• Instructions to follow: Look through the lines below and copy each one that includes "Before".

• Data to process:
______
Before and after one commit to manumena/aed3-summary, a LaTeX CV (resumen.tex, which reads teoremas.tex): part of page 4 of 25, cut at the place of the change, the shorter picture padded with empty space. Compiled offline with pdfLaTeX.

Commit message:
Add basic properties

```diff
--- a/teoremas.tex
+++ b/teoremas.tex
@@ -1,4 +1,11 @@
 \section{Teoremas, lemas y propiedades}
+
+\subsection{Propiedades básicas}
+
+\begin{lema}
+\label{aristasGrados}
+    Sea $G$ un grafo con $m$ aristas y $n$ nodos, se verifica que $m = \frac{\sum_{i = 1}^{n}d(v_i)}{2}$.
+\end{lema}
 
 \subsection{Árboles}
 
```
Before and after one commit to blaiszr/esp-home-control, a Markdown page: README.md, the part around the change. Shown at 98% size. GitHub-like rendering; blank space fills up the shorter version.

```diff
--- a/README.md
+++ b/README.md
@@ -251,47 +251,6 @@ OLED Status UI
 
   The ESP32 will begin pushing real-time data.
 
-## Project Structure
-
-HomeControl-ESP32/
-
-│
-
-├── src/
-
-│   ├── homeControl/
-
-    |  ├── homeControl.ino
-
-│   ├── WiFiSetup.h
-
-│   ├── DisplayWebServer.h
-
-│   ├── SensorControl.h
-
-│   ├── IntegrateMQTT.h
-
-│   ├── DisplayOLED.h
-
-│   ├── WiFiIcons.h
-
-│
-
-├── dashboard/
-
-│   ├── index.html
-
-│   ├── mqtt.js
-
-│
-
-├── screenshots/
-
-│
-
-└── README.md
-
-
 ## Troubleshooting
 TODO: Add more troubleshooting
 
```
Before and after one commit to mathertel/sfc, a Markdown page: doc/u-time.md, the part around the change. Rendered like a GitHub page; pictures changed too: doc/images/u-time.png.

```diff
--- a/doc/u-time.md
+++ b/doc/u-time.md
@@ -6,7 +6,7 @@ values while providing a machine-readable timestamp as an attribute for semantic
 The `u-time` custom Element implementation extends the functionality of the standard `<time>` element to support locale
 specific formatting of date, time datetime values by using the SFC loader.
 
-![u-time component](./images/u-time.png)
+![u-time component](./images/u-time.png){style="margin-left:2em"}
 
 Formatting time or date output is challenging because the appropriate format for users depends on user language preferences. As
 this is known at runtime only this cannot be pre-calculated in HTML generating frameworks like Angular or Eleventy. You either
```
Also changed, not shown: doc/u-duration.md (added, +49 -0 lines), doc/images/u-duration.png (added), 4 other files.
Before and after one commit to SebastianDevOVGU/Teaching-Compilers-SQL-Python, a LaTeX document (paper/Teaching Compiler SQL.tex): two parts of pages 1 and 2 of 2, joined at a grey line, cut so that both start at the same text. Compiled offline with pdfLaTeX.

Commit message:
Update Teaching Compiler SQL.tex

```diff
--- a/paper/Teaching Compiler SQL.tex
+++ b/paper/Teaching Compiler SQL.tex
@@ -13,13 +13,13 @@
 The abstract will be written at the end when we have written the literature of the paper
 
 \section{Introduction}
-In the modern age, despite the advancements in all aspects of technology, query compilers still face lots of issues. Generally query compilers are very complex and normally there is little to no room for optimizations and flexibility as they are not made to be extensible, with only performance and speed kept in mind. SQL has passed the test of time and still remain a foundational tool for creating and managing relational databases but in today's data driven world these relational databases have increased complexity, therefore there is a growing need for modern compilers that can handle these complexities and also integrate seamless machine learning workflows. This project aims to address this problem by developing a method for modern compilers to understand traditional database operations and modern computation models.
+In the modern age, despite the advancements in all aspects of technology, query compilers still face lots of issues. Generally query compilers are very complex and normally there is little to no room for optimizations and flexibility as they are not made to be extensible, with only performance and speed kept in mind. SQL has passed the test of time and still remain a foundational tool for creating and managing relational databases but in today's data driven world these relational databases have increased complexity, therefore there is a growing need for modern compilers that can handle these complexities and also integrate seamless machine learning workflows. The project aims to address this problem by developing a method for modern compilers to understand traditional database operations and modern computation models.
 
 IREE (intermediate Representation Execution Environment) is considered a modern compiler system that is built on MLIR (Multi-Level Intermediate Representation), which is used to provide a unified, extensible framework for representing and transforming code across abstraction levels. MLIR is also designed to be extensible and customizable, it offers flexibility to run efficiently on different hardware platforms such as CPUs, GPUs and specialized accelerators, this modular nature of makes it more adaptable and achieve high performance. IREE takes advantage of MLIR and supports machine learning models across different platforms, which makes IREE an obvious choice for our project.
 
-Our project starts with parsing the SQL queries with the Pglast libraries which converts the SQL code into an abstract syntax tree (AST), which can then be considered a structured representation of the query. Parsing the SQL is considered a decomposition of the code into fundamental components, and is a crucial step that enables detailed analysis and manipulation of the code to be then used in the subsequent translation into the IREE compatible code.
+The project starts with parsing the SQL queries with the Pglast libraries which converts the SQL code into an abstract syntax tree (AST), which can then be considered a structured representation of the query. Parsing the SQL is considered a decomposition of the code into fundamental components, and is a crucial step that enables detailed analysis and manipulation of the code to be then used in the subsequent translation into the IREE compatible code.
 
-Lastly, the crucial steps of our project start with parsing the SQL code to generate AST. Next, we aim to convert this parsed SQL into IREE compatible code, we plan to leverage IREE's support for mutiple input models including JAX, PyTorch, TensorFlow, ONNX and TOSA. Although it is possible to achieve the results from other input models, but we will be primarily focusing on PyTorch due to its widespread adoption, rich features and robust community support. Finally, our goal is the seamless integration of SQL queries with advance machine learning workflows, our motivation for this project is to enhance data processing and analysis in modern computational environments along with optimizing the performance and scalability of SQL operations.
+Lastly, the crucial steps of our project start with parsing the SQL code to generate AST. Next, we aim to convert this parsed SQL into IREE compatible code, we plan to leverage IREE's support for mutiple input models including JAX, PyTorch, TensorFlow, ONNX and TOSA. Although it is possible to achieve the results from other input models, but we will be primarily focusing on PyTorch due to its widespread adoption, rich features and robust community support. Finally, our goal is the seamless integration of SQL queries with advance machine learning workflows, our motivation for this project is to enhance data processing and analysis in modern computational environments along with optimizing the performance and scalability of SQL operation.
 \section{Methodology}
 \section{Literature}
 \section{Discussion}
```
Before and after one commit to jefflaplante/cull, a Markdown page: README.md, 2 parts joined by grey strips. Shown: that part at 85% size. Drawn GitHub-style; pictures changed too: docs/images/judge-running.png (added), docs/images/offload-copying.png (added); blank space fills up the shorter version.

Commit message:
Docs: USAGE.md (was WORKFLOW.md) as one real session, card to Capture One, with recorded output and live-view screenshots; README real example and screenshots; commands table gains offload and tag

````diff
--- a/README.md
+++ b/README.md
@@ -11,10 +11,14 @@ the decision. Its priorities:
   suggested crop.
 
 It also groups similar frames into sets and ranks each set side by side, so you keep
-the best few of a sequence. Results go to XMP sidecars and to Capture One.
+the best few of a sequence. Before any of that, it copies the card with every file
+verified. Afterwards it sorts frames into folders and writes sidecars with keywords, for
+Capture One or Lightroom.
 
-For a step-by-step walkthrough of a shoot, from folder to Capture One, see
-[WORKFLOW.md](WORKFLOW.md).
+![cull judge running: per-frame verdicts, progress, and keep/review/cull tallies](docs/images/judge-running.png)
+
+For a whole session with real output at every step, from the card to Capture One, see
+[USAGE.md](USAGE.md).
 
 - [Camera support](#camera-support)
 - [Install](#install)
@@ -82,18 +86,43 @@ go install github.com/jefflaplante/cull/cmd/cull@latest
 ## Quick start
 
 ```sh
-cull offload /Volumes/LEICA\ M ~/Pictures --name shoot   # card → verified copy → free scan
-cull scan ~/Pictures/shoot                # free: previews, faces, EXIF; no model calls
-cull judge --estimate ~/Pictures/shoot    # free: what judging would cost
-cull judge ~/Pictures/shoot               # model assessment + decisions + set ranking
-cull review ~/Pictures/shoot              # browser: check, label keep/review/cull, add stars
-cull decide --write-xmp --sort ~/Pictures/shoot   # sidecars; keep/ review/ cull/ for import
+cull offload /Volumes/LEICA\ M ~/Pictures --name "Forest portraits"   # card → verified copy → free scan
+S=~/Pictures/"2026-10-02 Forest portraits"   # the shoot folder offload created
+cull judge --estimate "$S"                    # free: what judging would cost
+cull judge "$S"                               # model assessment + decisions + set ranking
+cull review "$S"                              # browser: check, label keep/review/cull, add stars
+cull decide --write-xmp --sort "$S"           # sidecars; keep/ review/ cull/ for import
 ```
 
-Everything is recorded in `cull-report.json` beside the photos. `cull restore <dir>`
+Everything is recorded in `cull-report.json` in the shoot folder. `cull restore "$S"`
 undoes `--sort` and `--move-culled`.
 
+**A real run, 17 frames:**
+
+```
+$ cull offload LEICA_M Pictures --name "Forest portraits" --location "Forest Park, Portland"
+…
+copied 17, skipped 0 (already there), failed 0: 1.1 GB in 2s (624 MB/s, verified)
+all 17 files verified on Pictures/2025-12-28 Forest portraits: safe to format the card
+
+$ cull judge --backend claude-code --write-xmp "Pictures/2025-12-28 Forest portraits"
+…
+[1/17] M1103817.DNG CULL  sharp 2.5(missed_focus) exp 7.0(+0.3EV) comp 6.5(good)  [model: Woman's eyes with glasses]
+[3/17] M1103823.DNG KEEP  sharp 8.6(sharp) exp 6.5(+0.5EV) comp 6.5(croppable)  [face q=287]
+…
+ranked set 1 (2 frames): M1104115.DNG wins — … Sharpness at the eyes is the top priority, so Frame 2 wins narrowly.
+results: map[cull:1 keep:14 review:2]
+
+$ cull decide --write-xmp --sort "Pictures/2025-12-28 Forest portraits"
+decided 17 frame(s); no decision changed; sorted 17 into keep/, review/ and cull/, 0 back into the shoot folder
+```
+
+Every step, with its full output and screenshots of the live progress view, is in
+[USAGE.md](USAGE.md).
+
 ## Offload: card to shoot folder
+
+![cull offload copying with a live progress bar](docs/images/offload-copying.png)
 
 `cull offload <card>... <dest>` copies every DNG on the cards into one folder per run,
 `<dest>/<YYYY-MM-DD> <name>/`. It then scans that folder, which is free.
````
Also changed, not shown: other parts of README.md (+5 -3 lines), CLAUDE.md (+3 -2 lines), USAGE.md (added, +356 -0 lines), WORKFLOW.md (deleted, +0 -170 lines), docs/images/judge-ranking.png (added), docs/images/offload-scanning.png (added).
______
• Your response:
Before and after one commit to manumena/aed3-summary, a LaTeX CV (resumen.tex, which reads teoremas.tex): part of page 4 of 25, cut at the place of the change, the shorter picture padded with empty space. Compiled offline with pdfLaTeX.
Before and after one commit to blaiszr/esp-home-control, a Markdown page: README.md, the part around the change. Shown at 98% size. GitHub-like rendering; blank space fills up the shorter version.
Before and after one commit to mathertel/sfc, a Markdown page: doc/u-time.md, the part around the change. Rendered like a GitHub page; pictures changed too: doc/images/u-time.png.
Before and after one commit to SebastianDevOVGU/Teaching-Compilers-SQL-Python, a LaTeX document (paper/Teaching Compiler SQL.tex): two parts of pages 1 and 2 of 2, joined at a grey line, cut so that both start at the same text. Compiled offline with pdfLaTeX.
Before and after one commit to jefflaplante/cull, a Markdown page: README.md, 2 parts joined by grey strips. Shown: that part at 85% size. Drawn GitHub-style; pictures changed too: docs/images/judge-running.png (added), docs/images/offload-copying.png (added); blank space fills up the shorter version.
+the best few of a sequence. Before any of that, it copies the card with every file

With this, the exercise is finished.